Cheers, Mr. Scott, for the most propitious lending of Chesterton's "Orthodoxy". I'm into the Maniac chapter, the second, I believe, and it is quite interesting (specifically Chesterton's asserted causes of insanity). I have a nagging suspicion that to some degree his logic may take a somewhat oversimplistic view of insanity, in that his version of insanity may in actuality only represent one particular type of mental illness, among the many diverse forms known to the medical community now (but that were all lumped in together in his day). Not so much a criticism, but a defensive anticipation of external criticism. Debra had the probably-quite-boring task of achieving a Psychology degree, so I might have her read the chapter and see what she thinks from that perspective. I forgot what little I learned in my Psych 101 class. That said...I think Chesterton's argument works (in spite of any potential incompatibilities with the whole mental health issue) because he is not making a point about insanity at all. He is making a point about reason and creativity.
I don't want to wage a holy war on the emerg[ent/ing] church movement on here, at all, but I find Chesterton and Lewis, in particular, quite refreshing when considering these movements. While I've just started it, Chesterton's "Orthodoxy" seems to be a comedy of irony, or "farce" as he puts it, that shows Mr. Chesterton coming full circle as a logical, free thinker that finds the answers in the place he leasts expect...traditions, the established church. And Chesterton was (egads!) a Roman Catholic (hisssssss). And Lewis...well, he was a member of the Church of England...not exactly that great of a church, but he accepted its faults and didn't call for a "revolution" against the established church. Nor was he a conformist or a traditionalist. In The Screwtape Letters he talks about how churchgoers can be tempted to turn their focus to the frailties of the church body itself, by looking at their neighbors and dismissing the church because it is composed of imperfection. The thinly veiled contempt of the Emergies (great new word!) for "conventional church" reminds me so much of that. The thing I like about both of these authors is that they didn't dismiss 2000 years of church history because, surprise surprise, there was sin and apathy in the churches. But anyway, don't want to open a can of worms here. If I go into a real critique of "la revolucion" I would go on for a long time and probably run the risk of being firebombed by some revolutionaries. Debra and I discuss this stuff a lot, we are analytical types. No matter, though. Movements falter and disappear, denominations come and go, revolutions and rebellions fade to footnotes of history before being squeezed out of even such insignificant notoriety by the march of time...God remains.

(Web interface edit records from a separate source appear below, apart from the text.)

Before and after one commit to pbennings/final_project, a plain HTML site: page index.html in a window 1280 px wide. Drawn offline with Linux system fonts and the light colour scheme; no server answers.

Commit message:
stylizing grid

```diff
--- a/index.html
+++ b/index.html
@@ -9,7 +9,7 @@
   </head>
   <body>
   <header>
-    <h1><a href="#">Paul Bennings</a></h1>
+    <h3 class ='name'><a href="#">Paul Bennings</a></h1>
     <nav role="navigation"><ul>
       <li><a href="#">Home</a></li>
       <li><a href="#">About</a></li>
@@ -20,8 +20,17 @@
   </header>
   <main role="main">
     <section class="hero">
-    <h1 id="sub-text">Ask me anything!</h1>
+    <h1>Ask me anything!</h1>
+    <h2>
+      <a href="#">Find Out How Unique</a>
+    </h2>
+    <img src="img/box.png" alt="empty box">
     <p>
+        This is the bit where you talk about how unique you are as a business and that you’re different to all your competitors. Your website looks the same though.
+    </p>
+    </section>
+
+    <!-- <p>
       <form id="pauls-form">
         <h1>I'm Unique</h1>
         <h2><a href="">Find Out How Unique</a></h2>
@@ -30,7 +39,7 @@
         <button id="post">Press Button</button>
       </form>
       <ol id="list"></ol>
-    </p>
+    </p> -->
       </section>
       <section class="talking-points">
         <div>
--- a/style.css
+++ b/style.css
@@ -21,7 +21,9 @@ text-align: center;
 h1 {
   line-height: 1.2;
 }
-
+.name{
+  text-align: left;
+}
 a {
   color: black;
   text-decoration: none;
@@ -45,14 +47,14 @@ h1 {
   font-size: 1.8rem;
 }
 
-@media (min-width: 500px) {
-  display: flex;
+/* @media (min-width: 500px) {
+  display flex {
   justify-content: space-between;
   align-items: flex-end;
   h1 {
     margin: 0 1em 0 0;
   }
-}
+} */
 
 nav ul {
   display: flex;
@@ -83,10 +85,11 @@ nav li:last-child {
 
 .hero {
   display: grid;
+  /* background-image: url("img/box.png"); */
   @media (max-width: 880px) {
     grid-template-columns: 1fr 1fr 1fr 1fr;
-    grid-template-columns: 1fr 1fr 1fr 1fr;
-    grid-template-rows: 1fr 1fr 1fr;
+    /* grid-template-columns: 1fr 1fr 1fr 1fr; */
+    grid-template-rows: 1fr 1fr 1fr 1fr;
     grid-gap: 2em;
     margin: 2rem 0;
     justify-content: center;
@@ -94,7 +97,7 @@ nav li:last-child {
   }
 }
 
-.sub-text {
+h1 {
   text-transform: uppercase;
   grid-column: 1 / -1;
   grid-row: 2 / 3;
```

On that note...I hate to say this, because other than being a hippie (and Cartman haaates hippies! "hippies everywhere! they wanna save the earth but all the do is smoke pot and smell bad!"), I've got nothing against him, but I've amused myself quite a bit coming up with parody ideas for Rob Bell videos. I mean, the guy is interesting and all, but his videos are just ripe for parody...I can't help it. I'm not sharing the ideas on here though, so at least I've got *some* self control.

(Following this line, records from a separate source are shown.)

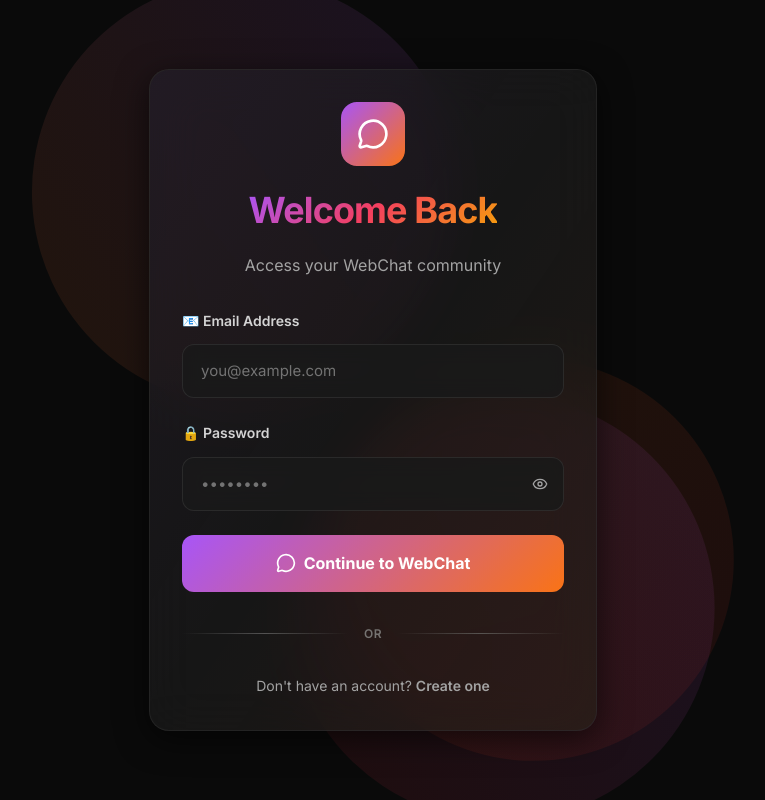
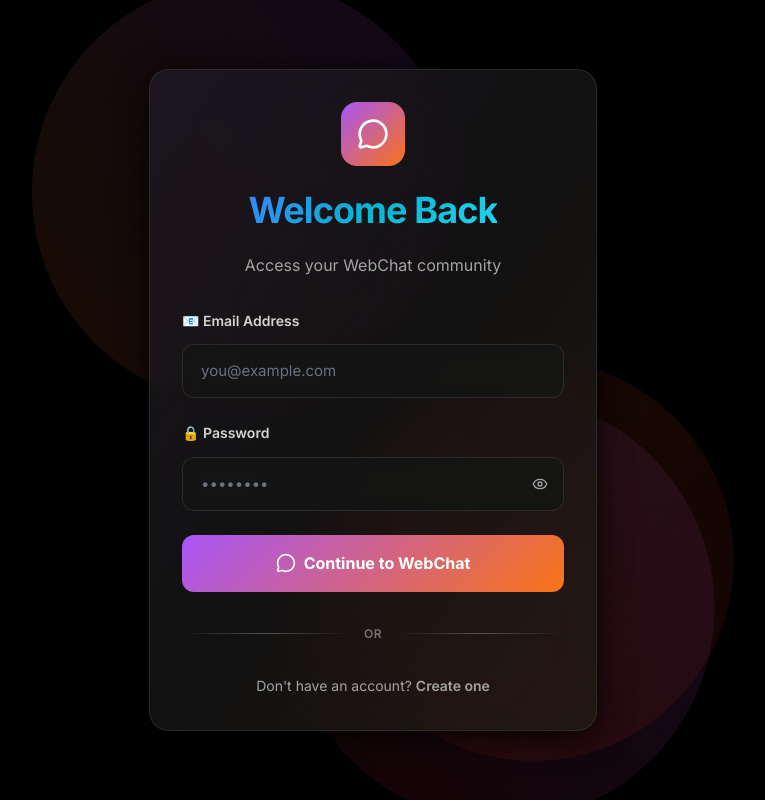
Before and after one commit to chahinsellami/chatapp, a Next.js app: page /login in a window 1280 px wide. Shown: the whole page, without its empty margins (267-1032 px from the left). Built offline with nearby package versions, Linux system fonts and the light colour scheme.

Commit message:
Update to professional black theme

```diff
--- a/app/globals.css
+++ b/app/globals.css
@@ -6,65 +6,65 @@
 /* ===== ELEGANT DARK DESIGN SYSTEM ===== */
 
 :root {
-  /* Primary - Deep Purple (Elegant & Mysterious) */
-  --primary-50: #faf5ff;
-  --primary-100: #f3e8ff;
-  --primary-200: #e9d5ff;
-  --primary-300: #d8b4fe;
-  --primary-400: #c084fc;
-  --primary-500: #a855f7; /* Rich purple */
-  --primary-600: #9333ea;
-  --primary-700: #7e22ce;
-  --primary-800: #6b21a8;
-  --primary-900: #581c87;
+  /* Primary - Professional Blue */
+  --primary-50: #eff6ff;
+  --primary-100: #dbeafe;
+  --primary-200: #bfdbfe;
+  --primary-300: #93c5fd;
+  --primary-400: #60a5fa;
+  --primary-500: #3b82f6;
+  --primary-600: #2563eb;
+  --primary-700: #1d4ed8;
+  --primary-800: #1e40af;
+  --primary-900: #1e3a8a;
 
-  /* Secondary - Rose Gold (Luxurious) */
-  --secondary-50: #fff1f2;
-  --secondary-100: #ffe4e6;
-  --secondary-200: #fecdd3;
-  --secondary-300: #fda4af;
-  --secondary-400: #fb7185;
-  --secondary-500: #f43f5e; /* Rose */
-  --secondary-600: #e11d48;
-  --secondary-700: #be123c;
-  --secondary-800: #9f1239;
-  --secondary-900: #881337;
+  /* Secondary - Elegant Gray */
+  --secondary-50: #f9fafb;
+  --secondary-100: #f3f4f6;
+  --secondary-200: #e5e7eb;
+  --secondary-300: #d1d5db;
+  --secondary-400: #9ca3af;
+  --secondary-500: #6b7280;
+  --secondary-600: #4b5563;
+  --secondary-700: #374151;
+  --secondary-800: #1f2937;
+  --secondary-900: #111827;
 
-  /* Accent - Amber Gold (Premium) */
-  --accent-50: #fffbeb;
-  --accent-100: #fef3c7;
-  --accent-200: #fde68a;
-  --accent-300: #fcd34d;
-  --accent-400: #fbbf24;
-  --accent-500: #f59e0b; /* Gold */
-  --accent-600: #d97706;
-  --accent-700: #b45309;
-  --accent-800: #92400e;
-  --accent-900: #78350f;
+  /* Accent - Professional Cyan */
+  --accent-50: #ecfeff;
+  --accent-100: #cffafe;
+  --accent-200: #a5f3fc;
+  --accent-300: #67e8f9;
+  --accent-400: #22d3ee;
+  --accent-500: #06b6d4;
+  --accent-600: #0891b2;
+  --accent-700: #0e7490;
+  --accent-800: #155e75;
+  --accent-900: #164e63;
 
-  /* Neutral - Ultra Dark (Elegant & Sophisticated) */
+  /* Neutral - Professional Black Tones */
   --neutral-50: #fafafa;
-  --neutral-100: #f5f5f5;
-  --neutral-200: #e5e5e5;
-  --neutral-300: #d4d4d4;
-  --neutral-400: #a3a3a3;
-  --neutral-500: #737373;
-  --neutral-600: #525252;
-  --neutral-700: #404040;
-  --neutral-800: #262626;
-  --neutral-900: #171717;
-  --neutral-950: #0a0a0a;
+  --neutral-100: #f4f4f5;
+  --neutral-200: #e4e4e7;
+  --neutral-300: #d4d4d8;
+  --neutral-400: #a1a1aa;
+  --neutral-500: #71717a;
+  --neutral-600: #52525b;
+  --neutral-700: #3f3f46;
+  --neutral-800: #27272a;
+  --neutral-900: #18181b;
+  --neutral-950: #09090b;
 
-  /* Background - Deep Elegant Dark */
-  --bg-primary: #0a0a0a;
-  --bg-secondary: #121212;
-  --bg-tertiary: #1a1a1a;
-  --bg-hover: #222222;
+  /* Background - Deep Professional Black */
+  --bg-primary: #000000;
+  --bg-secondary: #0a0a0a;
+  --bg-tertiary: #141414;
+  --bg-hover: #1a1a1a;
 
-  /* Glass Effect - Darker, more sophisticated */
-  --glass-bg: rgba(26, 26, 26, 0.7);
-  --glass-border: rgba(255, 255, 255, 0.08);
-  --glass-shadow: rgba(0, 0, 0, 0.5);
+  /* Glass Effect - Professional & Sleek */
+  --glass-bg: rgba(20, 20, 20, 0.75);
+  --glass-border: rgba(255, 255, 255, 0.1);
+  --glass-shadow: rgba(0, 0, 0, 0.6);
 
   /* Animation Variables */
   --duration-fast: 150ms;
@@ -97,36 +97,36 @@ body {
 /* ===== ELEGANT GLASSMORPHISM ===== */
 
 .glass-card {
-  background: rgba(26, 26, 26, 0.8);
+  background: rgba(20, 20, 20, 0.85);
   backdrop-filter: blur(24px) saturate(180%);
   -webkit-backdrop-filter: blur(24px) saturate(180%);
-  border: 1px solid rgba(255, 255, 255, 0.06);
+  border: 1px solid rgba(255, 255, 255, 0.1);
   border-radius: 20px;
-  box-shadow: 0 8px 32px rgba(0, 0, 0, 0.6);
+  box-shadow: 0 8px 32px rgba(0, 0, 0, 0.8);
 }
 
 .glass-button {
-  background: rgba(26, 26, 26, 0.6);
+  background: rgba(20, 20, 20, 0.7);
   backdrop-filter: blur(12px);
   -webkit-backdrop-filter: blur(12px);
-  border: 1px solid rgba(255, 255, 255, 0.08);
+  border: 1px solid rgba(255, 255, 255, 0.1);
   border-radius: 12px;
   transition: all var(--duration-normal) var(--easing-smooth);
 }
 
 .glass-button:hover {
-  background: rgba(34, 34, 34, 0.8);
-  border-color: rgba(168, 85, 247, 0.4);
+  background: rgba(26, 26, 26, 0.9);
+  border-color: rgba(59, 130, 246, 0.5);
   transform: translateY(-2px);
-  box-shadow: 0 4px 20px rgba(168, 85, 247, 0.2);
+  box-shadow: 0 4px 20px rgba(59, 130, 246, 0.3);
 }
 
 /* ===== ELEGANT FORM STYLES ===== */
 
 .modern-input {
-  background: rgba(26, 26, 26, 0.8);
+  background: rgba(20, 20, 20, 0.9);
   backdrop-filter: blur(10px);
-  border: 1px solid rgba(255, 255, 255, 0.08);
+  border: 1px solid rgba(255, 255, 255, 0.1);
   border-radius: 12px;
   padding: 14px 18px;
   color: #f5f5f5;
@@ -137,19 +137,19 @@ body {
 
 .modern-input:focus {
   outline: none;
-  border-color: #a855f7;
-  box-shadow: 0 0 0 3px rgba(168, 85, 247, 0.15);
-  background: rgba(34, 34, 34, 0.9);
+  border-color: #3b82f6;
+  box-shadow: 0 0 0 3px rgba(59, 130, 246, 0.2);
+  background: rgba(26, 26, 26, 0.95);
 }
 
 .modern-input::placeholder {
-  color: #737373;
+  color: #6b7280;
 }
 
 /* ===== GRADIENT TEXT ===== */
 
 .gradient-text {
-  background: linear-gradient(135deg, #a855f7 0%, #f43f5e 50%, #f59e0b 100%);
+  background: linear-gradient(135deg, #3b82f6 0%, #06b6d4 50%, #22d3ee 100%);
   -webkit-background-clip: text;
   -webkit-text-fill-color: transparent;
   background-clip: text;
@@ -158,15 +158,15 @@ body {
 /* ===== GLOW EFFECTS ===== */
 
 .glow-purple {
-  box-shadow: 0 0 20px rgba(168, 85, 247, 0.3);
+  box-shadow: 0 0 20px rgba(59, 130, 246, 0.4);
 }
 
 .glow-rose {
-  box-shadow: 0 0 20px rgba(244, 63, 94, 0.3);
+  box-shadow: 0 0 20px rgba(6, 182, 212, 0.4);
 }
 
 .glow-gold {
-  box-shadow: 0 0 20px rgba(245, 158, 11, 0.3);
+  box-shadow: 0 0 20px rgba(34, 211, 238, 0.4);
 }
 
 /* ===== ANIMATED BACKGROUNDS ===== */
@@ -186,9 +186,9 @@ body {
   background: conic-gradient(
     from 0deg,
     transparent,
-    rgba(168, 85, 247, 0.1),
+    rgba(59, 130, 246, 0.1),
     transparent,
-    rgba(244, 63, 94, 0.1),
+    rgba(6, 182, 212, 0.1),
     transparent
   );
   animation: rotate 20s linear infinite;
@@ -208,7 +208,7 @@ body {
 
 .modern-scrollbar {
   scrollbar-width: thin;
-  scrollbar-color: #a855f7 transparent;
+  scrollbar-color: #3b82f6 transparent;
 }
 
 .modern-scrollbar::-webkit-scrollbar {
@@ -220,12 +220,12 @@ body {
 }
 
 .modern-scrollbar::-webkit-scrollbar-thumb {
-  background: linear-gradient(180deg, #a855f7 0%, #f43f5e 100%);
+  background: linear-gradient(180deg, #3b82f6 0%, #06b6d4 100%);
   border-radius: 3px;
 }
 
 .modern-scrollbar::-webkit-scrollbar-thumb:hover {
-  background: linear-gradient(180deg, #c084fc 0%, #fb7185 100%);
+  background: linear-gradient(180deg, #60a5fa 0%, #22d3ee 100%);
 }
 
 /* ===== UTILITY ANIMATIONS ===== */
@@ -286,11 +286,11 @@ body {
 
 @keyframes glow {
   from {
-    box-shadow: 0 0 20px rgba(168, 85, 247, 0.3);
+    box-shadow: 0 0 20px rgba(59, 130, 246, 0.3);
   }
   to {
-    box-shadow: 0 0 30px rgba(168, 85, 247, 0.5),
-      0 0 40px rgba(244, 63, 94, 0.3);
+    box-shadow: 0 0 30px rgba(59, 130, 246, 0.5),
+      0 0 40px rgba(6, 182, 212, 0.3);
   }
 }
 
@@ -322,7 +322,7 @@ body {
 /* ===== FOCUS STYLES ===== */
 
 .focus-ring:focus-visible {
-  outline: 2px solid #a855f7;
+  outline: 2px solid #3b82f6;
   outline-offset: 2px;
 }
 
@@ -347,7 +347,7 @@ body {
 }
 
 .hover-glow:hover {
-  box-shadow: 0 0 20px rgba(168, 85, 247, 0.4);
+  box-shadow: 0 0 20px rgba(59, 130, 246, 0.5);
   transition: box-shadow var(--duration-normal) var(--easing-smooth);
 }
 
@@ -357,7 +357,7 @@ body {
 
 .custom-scrollbar {
   scrollbar-width: thin;
-  scrollbar-color: #a855f7 transparent;
+  scrollbar-color: #3b82f6 transparent;
 }
 
 .custom-scrollbar::-webkit-scrollbar {
@@ -369,18 +369,18 @@ body {
 }
 
 .custom-scrollbar::-webkit-scrollbar-thumb {
-  background: #a855f7;
+  background: #3b82f6;
   border-radius: 3px;
 }
 
 .custom-scrollbar::-webkit-scrollbar-thumb:hover {
-  background: #c084fc;
+  background: #60a5fa;
 }
 
 .modern-card {
-  background: rgba(26, 26, 26, 0.8);
+  background: rgba(20, 20, 20, 0.9);
   backdrop-filter: blur(10px);
-  border: 1px solid rgba(255, 255, 255, 0.06);
+  border: 1px solid rgba(255, 255, 255, 0.1);
   border-radius: 16px;
-  box-shadow: 0 4px 20px rgba(0, 0, 0, 0.5);
+  box-shadow: 0 4px 20px rgba(0, 0, 0, 0.7);
 }
--- a/app/settings/page.tsx
+++ b/app/settings/page.tsx
@@ -305,7 +305,7 @@ export default function SettingsPage() {
   if (!user) return null;
 
   return (
-    <div className="min-h-screen bg-gradient-to-br from-slate-900 via-slate-800 to-slate-900">
+    <div className="min-h-screen bg-black">
       {/* Header */}
       <NavigationBar currentPage="settings" />
 
--- a/tailwind.config.js
+++ b/tailwind.config.js
@@ -9,18 +9,18 @@ export default {
     extend: {
       colors: {
         discord: {
-          primary: "#36393F",
-          secondary: "#2F3136",
-          tertiary: "#282C34",
-          dark: "#202225",
-          accent: "#5B65F5",
-          accentHover: "#4752C4",
-          textPrimary: "#DCDDDE",
-          textSecondary: "#72767D",
-          online: "#43B581",
-          idle: "#FAA61A",
-          dnd: "#F04747",
-          offline: "#747F8D",
+          primary: "#000000",
+          secondary: "#0a0a0a",
+          tertiary: "#141414",
+          dark: "#000000",
+          accent: "#3b82f6",
+          accentHover: "#2563eb",
+          textPrimary: "#f5f5f5",
+          textSecondary: "#a1a1aa",
+          online: "#10b981",
+          idle: "#f59e0b",
+          dnd: "#ef4444",
+          offline: "#71717a",
         },
       },
       fontSize: {
```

I think "Emergies" is a great new term. What about you? It's like the Monkees meet the Goonies meet hippies meet Erwin McManus. See, why can't I have a nice logical discourse on this stuff without inventing a new pejorative term by which I am probably the only one even remotely amused?
By the by, I am now a happy possessor of the complete first and second seasonings of "A Bit of Fry and Laurie (Deceased)". I think with that sketch comedy, my favourite five British comedies have been established, including the following: Monty Python's Flying Circus, Fawlty Towers, Good Neighbors/The Good Life, Yes [Prime] Minister, and A Bit of Fry and Laurie. Honourable mention to Jeeves and Wooster, though its more of a series than a sitcom. Kind of literary sitcom, in a sense.